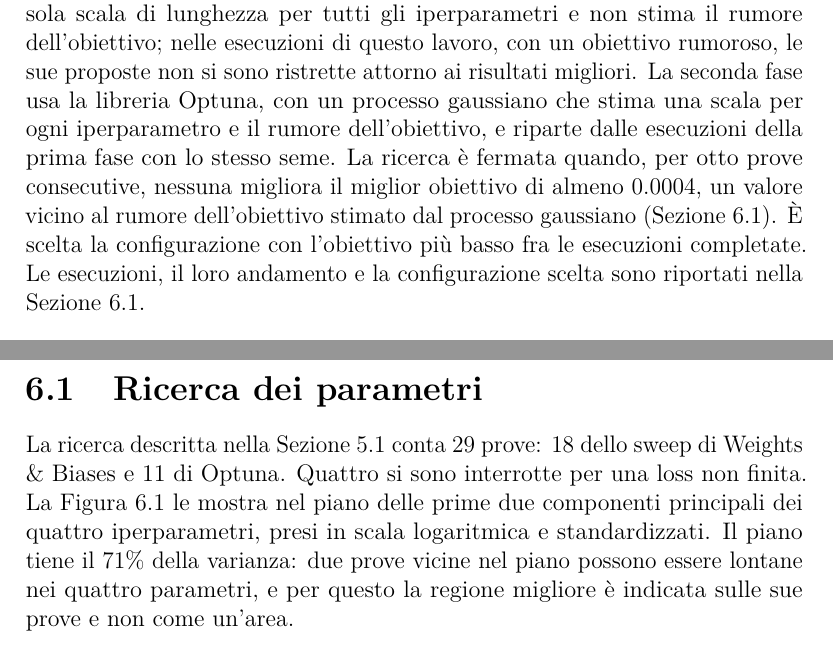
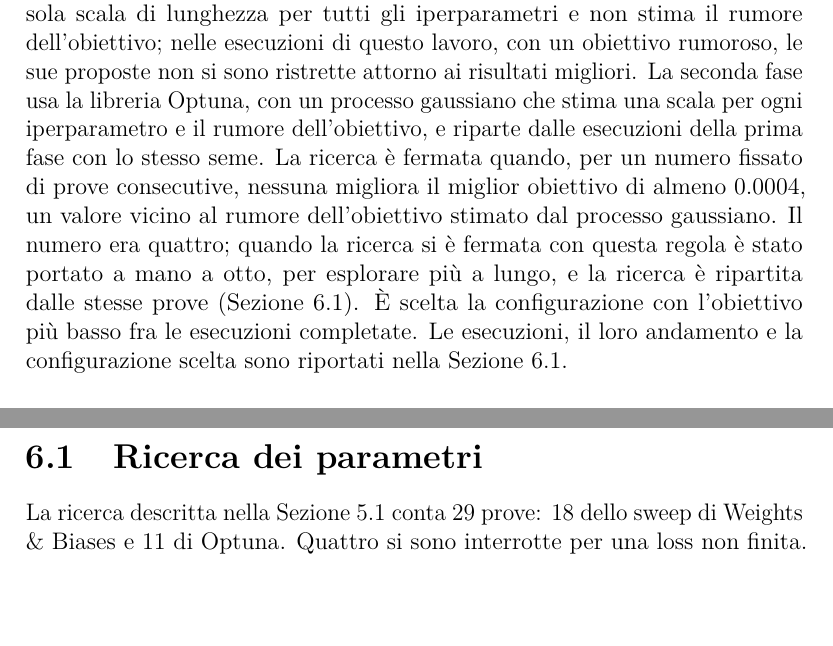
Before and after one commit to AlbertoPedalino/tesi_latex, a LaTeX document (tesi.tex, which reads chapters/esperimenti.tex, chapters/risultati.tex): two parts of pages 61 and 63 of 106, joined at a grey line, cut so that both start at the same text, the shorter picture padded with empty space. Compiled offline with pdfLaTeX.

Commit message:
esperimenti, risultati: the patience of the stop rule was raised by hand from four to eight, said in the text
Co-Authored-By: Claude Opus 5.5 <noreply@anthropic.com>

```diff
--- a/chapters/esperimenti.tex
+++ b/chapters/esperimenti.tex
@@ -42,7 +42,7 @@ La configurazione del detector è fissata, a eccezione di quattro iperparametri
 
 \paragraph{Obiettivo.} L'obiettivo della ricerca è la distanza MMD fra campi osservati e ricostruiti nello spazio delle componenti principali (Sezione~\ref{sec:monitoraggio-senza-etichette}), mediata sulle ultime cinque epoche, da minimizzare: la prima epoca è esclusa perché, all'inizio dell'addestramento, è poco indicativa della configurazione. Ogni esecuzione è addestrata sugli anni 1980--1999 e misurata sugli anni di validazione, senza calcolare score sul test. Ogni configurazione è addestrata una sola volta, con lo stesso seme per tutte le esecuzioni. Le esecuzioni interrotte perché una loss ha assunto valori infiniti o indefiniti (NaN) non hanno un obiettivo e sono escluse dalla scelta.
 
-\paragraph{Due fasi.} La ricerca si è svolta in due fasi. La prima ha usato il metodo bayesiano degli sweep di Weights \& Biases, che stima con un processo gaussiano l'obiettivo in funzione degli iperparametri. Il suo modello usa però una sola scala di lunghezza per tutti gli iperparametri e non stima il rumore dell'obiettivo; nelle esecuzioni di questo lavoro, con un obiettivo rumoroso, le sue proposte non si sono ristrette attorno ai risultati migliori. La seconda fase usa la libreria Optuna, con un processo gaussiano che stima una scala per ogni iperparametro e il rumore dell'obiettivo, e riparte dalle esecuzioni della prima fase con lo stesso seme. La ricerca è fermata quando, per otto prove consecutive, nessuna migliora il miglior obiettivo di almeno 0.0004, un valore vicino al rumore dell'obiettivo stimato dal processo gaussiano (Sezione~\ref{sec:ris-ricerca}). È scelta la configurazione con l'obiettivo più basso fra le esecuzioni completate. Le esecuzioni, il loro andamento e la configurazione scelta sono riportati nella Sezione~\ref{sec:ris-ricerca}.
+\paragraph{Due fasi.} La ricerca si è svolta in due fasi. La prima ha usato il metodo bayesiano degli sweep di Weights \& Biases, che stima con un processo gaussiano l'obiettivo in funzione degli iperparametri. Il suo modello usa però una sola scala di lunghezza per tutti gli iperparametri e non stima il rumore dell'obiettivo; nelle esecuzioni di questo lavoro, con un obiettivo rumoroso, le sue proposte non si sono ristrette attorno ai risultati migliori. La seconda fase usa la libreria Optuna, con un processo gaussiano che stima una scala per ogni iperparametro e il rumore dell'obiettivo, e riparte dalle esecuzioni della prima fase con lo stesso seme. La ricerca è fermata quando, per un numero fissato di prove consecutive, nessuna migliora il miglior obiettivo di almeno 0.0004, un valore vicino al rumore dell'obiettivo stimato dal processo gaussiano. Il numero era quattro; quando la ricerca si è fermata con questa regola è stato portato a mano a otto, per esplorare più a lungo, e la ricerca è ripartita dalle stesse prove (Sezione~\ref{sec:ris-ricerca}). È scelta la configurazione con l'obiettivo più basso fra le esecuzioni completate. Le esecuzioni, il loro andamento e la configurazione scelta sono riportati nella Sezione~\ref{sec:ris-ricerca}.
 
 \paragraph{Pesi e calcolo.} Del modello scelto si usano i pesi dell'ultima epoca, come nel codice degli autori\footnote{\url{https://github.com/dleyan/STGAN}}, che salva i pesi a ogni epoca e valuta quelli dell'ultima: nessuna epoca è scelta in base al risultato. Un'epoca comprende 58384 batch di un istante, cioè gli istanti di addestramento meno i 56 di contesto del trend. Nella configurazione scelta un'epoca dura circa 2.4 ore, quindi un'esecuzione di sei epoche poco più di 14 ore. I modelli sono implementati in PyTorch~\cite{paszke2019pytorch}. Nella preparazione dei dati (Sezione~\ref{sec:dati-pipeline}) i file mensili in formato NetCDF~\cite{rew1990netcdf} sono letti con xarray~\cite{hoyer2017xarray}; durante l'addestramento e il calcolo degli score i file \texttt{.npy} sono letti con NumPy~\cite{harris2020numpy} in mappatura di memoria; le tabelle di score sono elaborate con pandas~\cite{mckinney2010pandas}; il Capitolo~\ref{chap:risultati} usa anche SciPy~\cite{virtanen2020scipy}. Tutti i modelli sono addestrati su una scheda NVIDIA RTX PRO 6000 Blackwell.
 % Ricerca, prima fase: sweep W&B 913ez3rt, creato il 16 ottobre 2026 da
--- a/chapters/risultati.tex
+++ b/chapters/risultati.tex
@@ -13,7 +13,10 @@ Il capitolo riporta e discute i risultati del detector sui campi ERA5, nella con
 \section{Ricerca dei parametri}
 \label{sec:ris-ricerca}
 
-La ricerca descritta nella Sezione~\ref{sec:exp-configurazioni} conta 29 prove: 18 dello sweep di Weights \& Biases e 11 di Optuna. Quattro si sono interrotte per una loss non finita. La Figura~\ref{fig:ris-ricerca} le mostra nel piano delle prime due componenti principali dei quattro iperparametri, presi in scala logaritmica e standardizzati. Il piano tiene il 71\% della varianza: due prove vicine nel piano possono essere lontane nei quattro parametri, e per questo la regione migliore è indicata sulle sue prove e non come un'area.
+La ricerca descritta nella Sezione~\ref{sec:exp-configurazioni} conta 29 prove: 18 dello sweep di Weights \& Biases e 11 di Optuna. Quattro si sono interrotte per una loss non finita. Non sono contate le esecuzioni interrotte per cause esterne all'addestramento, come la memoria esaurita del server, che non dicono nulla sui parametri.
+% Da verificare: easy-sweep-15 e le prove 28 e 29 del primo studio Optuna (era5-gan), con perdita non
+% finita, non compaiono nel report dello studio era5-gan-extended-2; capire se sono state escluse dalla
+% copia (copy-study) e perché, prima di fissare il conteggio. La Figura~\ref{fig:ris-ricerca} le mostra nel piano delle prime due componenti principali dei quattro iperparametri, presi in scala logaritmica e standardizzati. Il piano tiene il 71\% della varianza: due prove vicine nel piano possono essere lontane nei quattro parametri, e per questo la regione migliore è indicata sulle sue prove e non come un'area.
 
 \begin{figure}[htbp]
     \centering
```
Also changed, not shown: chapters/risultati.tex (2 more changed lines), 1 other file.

┄┄┄┄┄┄┄┄┄┄┄┄┄┄┄┄┄┄┄┄

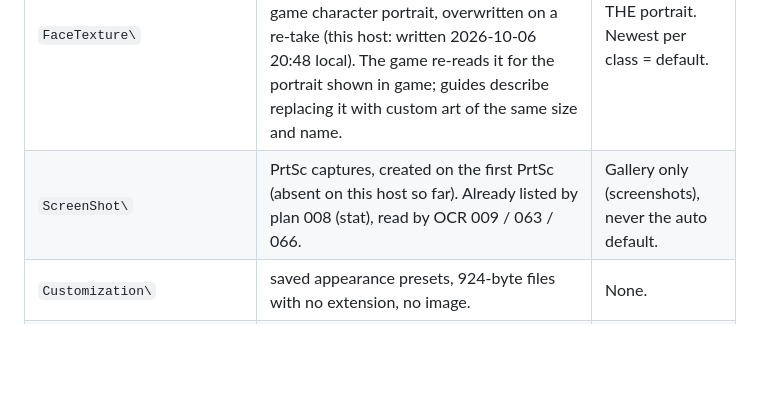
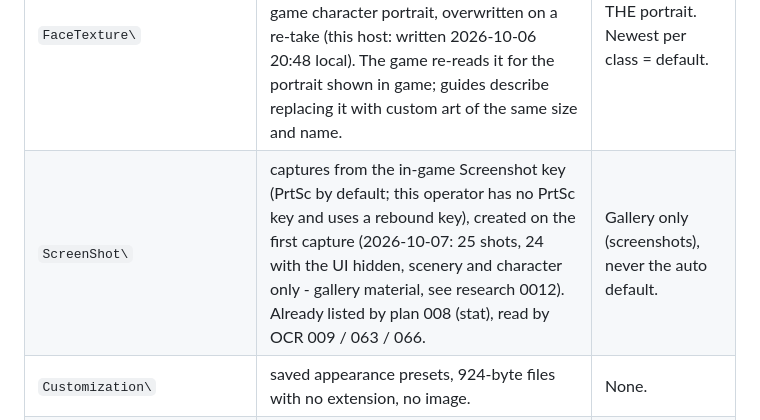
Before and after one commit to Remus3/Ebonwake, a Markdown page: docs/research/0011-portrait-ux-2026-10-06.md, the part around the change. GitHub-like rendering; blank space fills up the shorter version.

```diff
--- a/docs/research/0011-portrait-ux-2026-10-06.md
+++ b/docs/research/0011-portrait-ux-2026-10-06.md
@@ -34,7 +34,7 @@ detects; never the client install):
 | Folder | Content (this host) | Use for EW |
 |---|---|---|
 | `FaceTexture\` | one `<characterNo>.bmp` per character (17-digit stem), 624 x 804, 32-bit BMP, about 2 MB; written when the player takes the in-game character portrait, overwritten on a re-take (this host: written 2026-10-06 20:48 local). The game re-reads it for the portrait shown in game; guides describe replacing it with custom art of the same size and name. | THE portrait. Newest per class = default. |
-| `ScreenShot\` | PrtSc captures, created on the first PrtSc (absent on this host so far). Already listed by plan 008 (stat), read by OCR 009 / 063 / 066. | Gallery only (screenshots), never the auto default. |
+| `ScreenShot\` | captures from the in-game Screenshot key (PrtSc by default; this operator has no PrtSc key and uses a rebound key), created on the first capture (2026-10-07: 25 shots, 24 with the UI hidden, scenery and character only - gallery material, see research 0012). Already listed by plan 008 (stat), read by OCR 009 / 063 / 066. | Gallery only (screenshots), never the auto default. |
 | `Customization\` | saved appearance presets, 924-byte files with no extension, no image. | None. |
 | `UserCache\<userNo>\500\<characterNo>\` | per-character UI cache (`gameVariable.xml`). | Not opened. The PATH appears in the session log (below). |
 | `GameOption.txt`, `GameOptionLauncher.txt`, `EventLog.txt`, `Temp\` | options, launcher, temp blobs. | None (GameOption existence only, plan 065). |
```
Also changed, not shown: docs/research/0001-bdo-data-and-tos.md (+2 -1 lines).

┄┄┄┄┄┄┄┄┄┄┄┄┄┄┄┄┄┄┄┄

▸ Directions for this task: Those lines above that contain the string "changed" should be returned.

▸ Exercise response:
Also changed, not shown: chapters/risultati.tex (2 more changed lines), 1 other file.
Also changed, not shown: docs/research/0001-bdo-data-and-tos.md (+2 -1 lines).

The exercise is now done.